The pros of slavery apply entirely to the owners and the cons entirely to those who are owned. For owners, slaves have historically provided a free and readily available labor force for any number of big or small projects. As for the slaves, they are forced to forfeit their freedom, the right to the fruits of their own labors, and often their identities and family lives as well.
Throughout history, slaves have provided their owners with a pool of labor that can be exploited without cost. In ancient Rome, large populations of war prisoners became slaves who were put to work building enormous public works projects or as domestic servants. In the Americas, slaves gave farmers a reservoir of plantation workers who harvested labor-intensive crops such as sugar cane and cotton. This allowed owners to maximize their profits without dealing with the cost, inconvenience and inconsistencies involved with other labors sources, according to PBS.org.

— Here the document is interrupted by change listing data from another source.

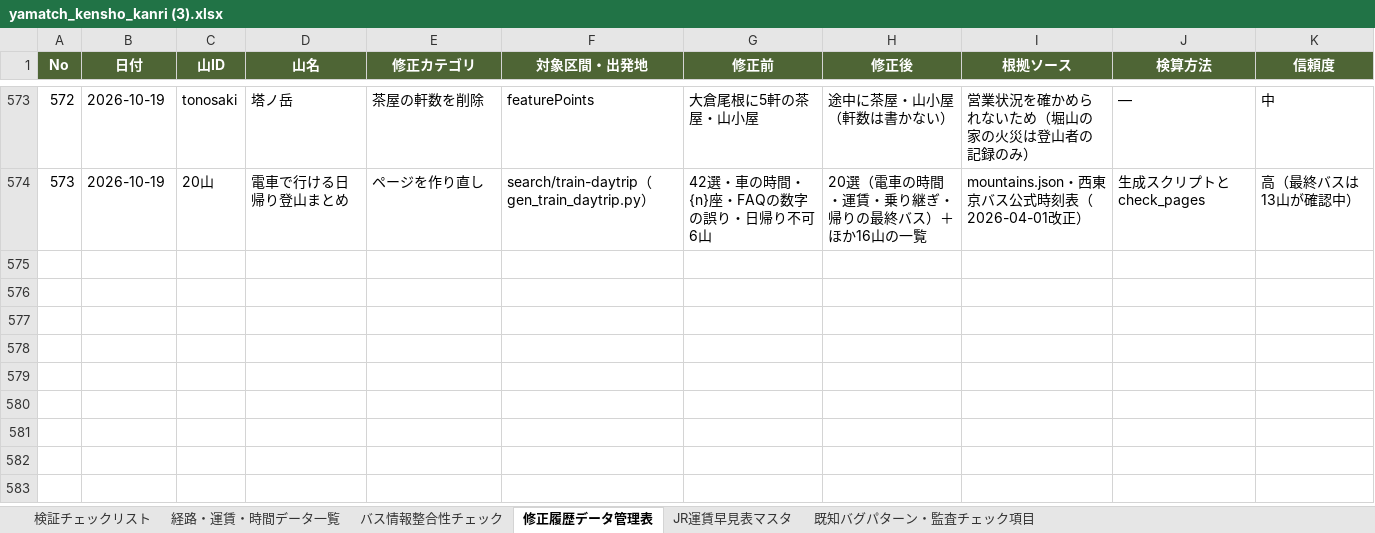
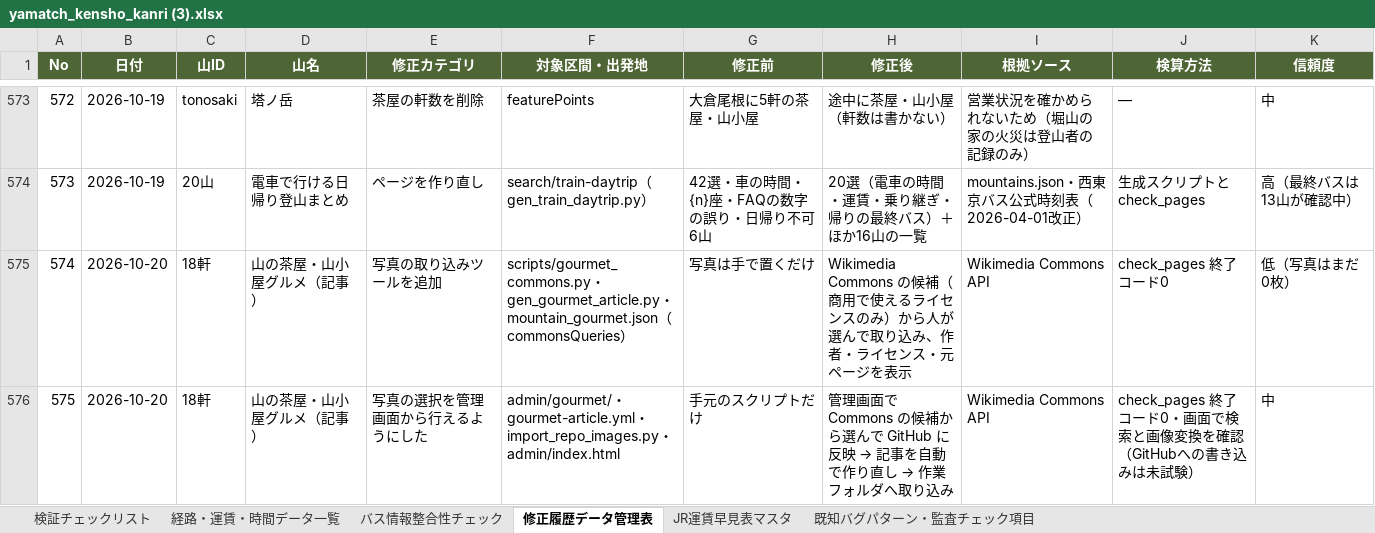
Before and after one commit to daiki96tabletennis-glitch/tozan-navi, an Excel workbook: yamatch_kensho_kanri (3).xlsx, sheet 修正履歴データ管理表, drawn as a sheet; only a part is shown, gaps mark what is left out; values as stored, in another font and other column widths than the file's, no borders; the diff names each change by its address in the sheet, - before the commit and + after, or states it on an @@ line.

```diff
--- a/yamatch_kensho_kanri (3).xlsx (sheet 修正履歴データ管理表)
+++ b/yamatch_kensho_kanri (3).xlsx (sheet 修正履歴データ管理表)
+row 575: 574 | 2026-10-20 | 18軒 | 山の茶屋・山小屋グルメ（記事） | 写真の取り込みツールを追加 | scripts/gourmet_commons.py・gen_gourmet_article.py・mountain_gourmet.json（commonsQueries） | 写真は手で置くだけ | Wikimedia Commons の候補（商用で使えるライセンスのみ）から人が選んで取り込み、作者・ライセンス・元ページを表示 | Wikimedia Commons API | check_pages 終了コード0 | 低（写真はまだ0枚）
+row 576: 575 | 2026-10-20 | 18軒 | 山の茶屋・山小屋グルメ（記事） | 写真の選択を管理画面から行えるようにした | admin/gourmet/・gourmet-article.yml・import_repo_images.py・admin/index.html | 手元のスクリプトだけ | 管理画面で Commons の候補から選んで GitHub に反映 → 記事を自動で作り直し → 作業フォルダへ取り込み | Wikimedia Commons API | check_pages 終了コード0・画面で検索と画像変換を確認（GitHubへの書き込みは未試験） | 中
```
Also changed, not shown: 10 other files.
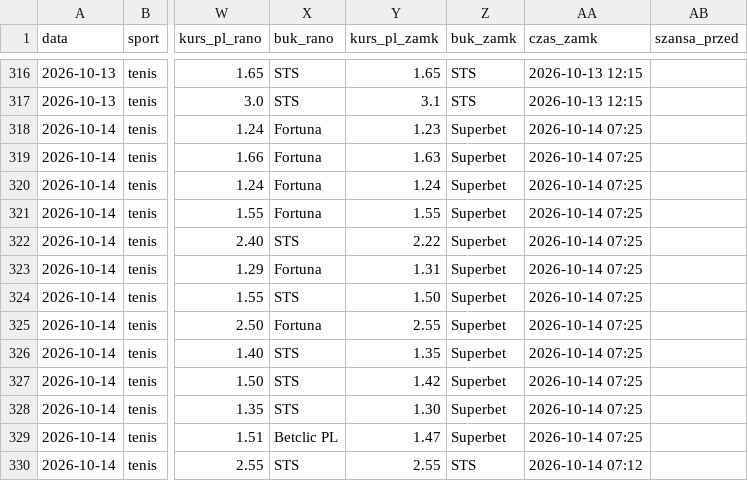
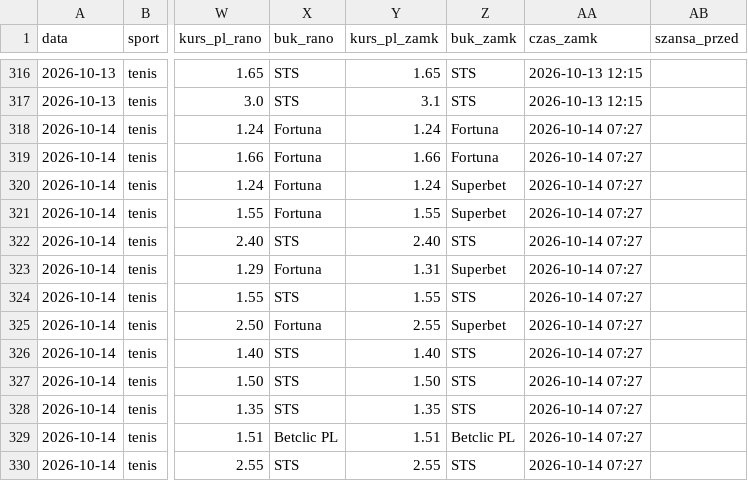
Before and after one commit to lewym90/typer, a CSV file: docs/data/typy_inne.csv, drawn as a sheet; only a part is shown, gaps mark what is left out; the diff names each change by its address in the sheet, - before the commit and + after, or states it on an @@ line.

```diff
--- a/docs/data/typy_inne.csv
+++ b/docs/data/typy_inne.csv
-Y318 (kurs_pl_zamk): 1.23
+Y318 (kurs_pl_zamk): 1.24
-Z318:Z319 (buk_zamk): Superbet
+Z318:Z319 (buk_zamk): Fortuna
-AA318:AA329 (czas_zamk): 2026-10-14 07:25
+AA318:AA329 (czas_zamk): 2026-10-14 07:27
-Y319 (kurs_pl_zamk): 1.63
+Y319 (kurs_pl_zamk): 1.66
-Y322 (kurs_pl_zamk): 2.22
+Y322 (kurs_pl_zamk): 2.40
-Z322 (buk_zamk): Superbet
+Z322 (buk_zamk): STS
-Y324 (kurs_pl_zamk): 1.50
+Y324 (kurs_pl_zamk): 1.55
-Z324 (buk_zamk): Superbet
+Z324 (buk_zamk): STS
-Y326 (kurs_pl_zamk): 1.35
+Y326 (kurs_pl_zamk): 1.40
-Z326:Z328 (buk_zamk): Superbet
+Z326:Z328 (buk_zamk): STS
-Y327 (kurs_pl_zamk): 1.42
+Y327 (kurs_pl_zamk): 1.50
-Y328 (kurs_pl_zamk): 1.30
+Y328 (kurs_pl_zamk): 1.35
-Y329 (kurs_pl_zamk): 1.47
+Y329 (kurs_pl_zamk): 1.51
-Z329 (buk_zamk): Superbet
+Z329 (buk_zamk): Betclic PL
-AA330 (czas_zamk): 2026-10-14 07:12
+AA330 (czas_zamk): 2026-10-14 07:27
```
Also changed, not shown: docs/data/typy_pewne.csv, docs/data/typy_value.csv, 7 other files.
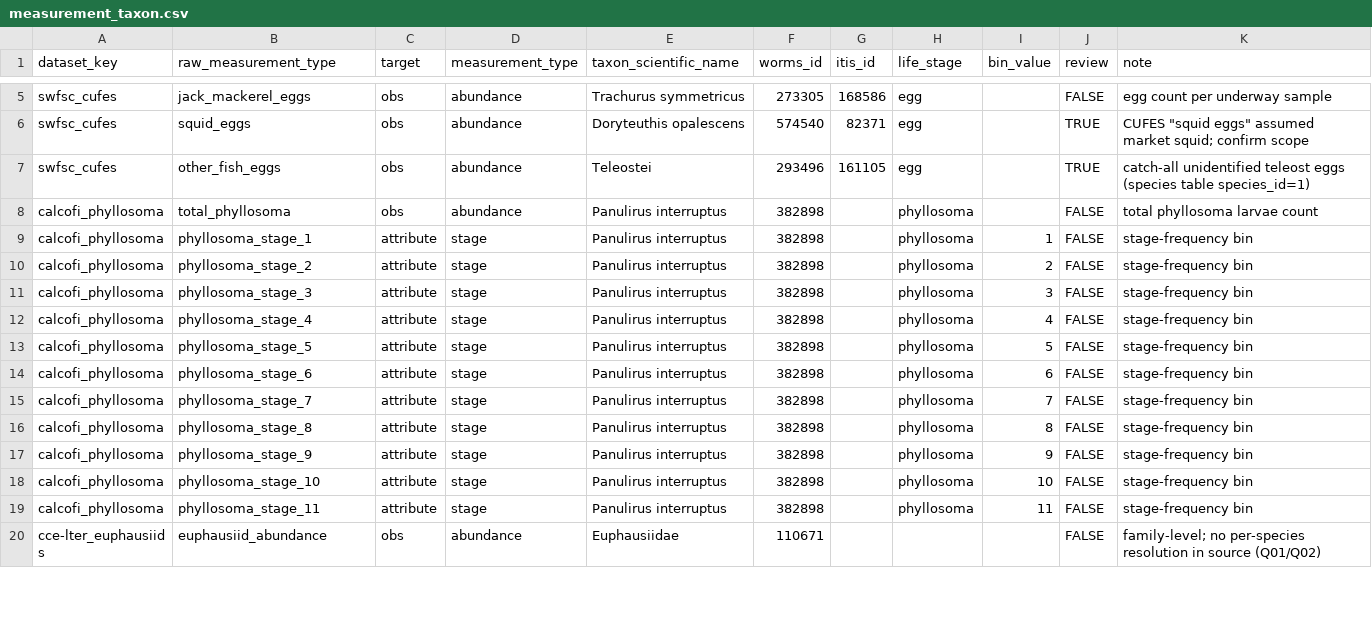
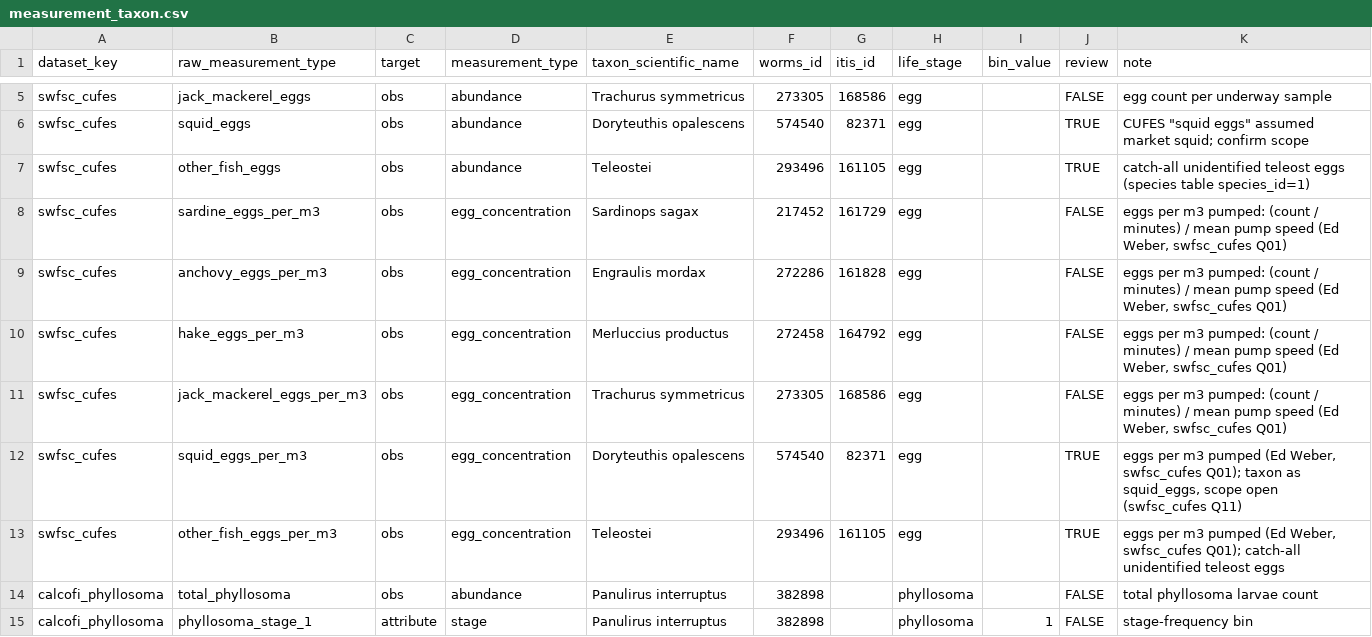
Before and after one commit to CalCOFI/workflows, a CSV file: metadata/measurement_taxon.csv, drawn as a sheet; only a part is shown, gaps mark what is left out; the shorter side is filled out with more unchanged rows; the diff names each change by its address in the sheet, - before the commit and + after, or states it on an @@ line.

```diff
--- a/metadata/measurement_taxon.csv
+++ b/metadata/measurement_taxon.csv
+row 8: swfsc_cufes | sardine_eggs_per_m3 | obs | egg_concentration | Sardinops sagax | 217452 | 161729 | egg |  | FALSE | eggs per m3 pumped: (count / minutes) / mean pump speed (Ed Weber, swfsc_cufes Q01)
+row 9: swfsc_cufes | anchovy_eggs_per_m3 | obs | egg_concentration | Engraulis mordax | 272286 | 161828 | egg |  | FALSE | eggs per m3 pumped: (count / minutes) / mean pump speed (Ed Weber, swfsc_cufes Q01)
+row 10: swfsc_cufes | hake_eggs_per_m3 | obs | egg_concentration | Merluccius productus | 272458 | 164792 | egg |  | FALSE | eggs per m3 pumped: (count / minutes) / mean pump speed (Ed Weber, swfsc_cufes Q01)
+row 11: swfsc_cufes | jack_mackerel_eggs_per_m3 | obs | egg_concentration | Trachurus symmetricus | 273305 | 168586 | egg |  | FALSE | eggs per m3 pumped: (count / minutes) / mean pump speed (Ed Weber, swfsc_cufes Q01)
+row 12: swfsc_cufes | squid_eggs_per_m3 | obs | egg_concentration | Doryteuthis opalescens | 574540 | 82371 | egg |  | TRUE | eggs per m3 pumped (Ed Weber, swfsc_cufes Q01); taxon as squid_eggs, scope open (swfsc_cufes Q11)
+row 13: swfsc_cufes | other_fish_eggs_per_m3 | obs | egg_concentration | Teleostei | 293496 | 161105 | egg |  | TRUE | eggs per m3 pumped (Ed Weber, swfsc_cufes Q01); catch-all unidentified teleost eggs
```
Also changed, not shown: metadata/distribution.csv, metadata/measurement_type.csv, 11 other files.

For the slaves, however, there are seldom any pros. In most cases, slaves had no say in what they did. Their physical well-being was left to their owners and, in many cases, owners reserved the legal right to kill or abuse them. In the pre-Civil War United States, slaves were considered property, or chattel, not human beings. This frequently resulted in split and shattered families and individuals who possessed no legal identity of their own. Slavery became a racial and trans-generational condition, meaning that people were slaves by virtue of the fact that their parents were slaves. This was an utterly racist, complete and pitiless brand of slavery that, according to FightSlaveryNow.org, continued into the 21st century, particularly in some parts of Africa.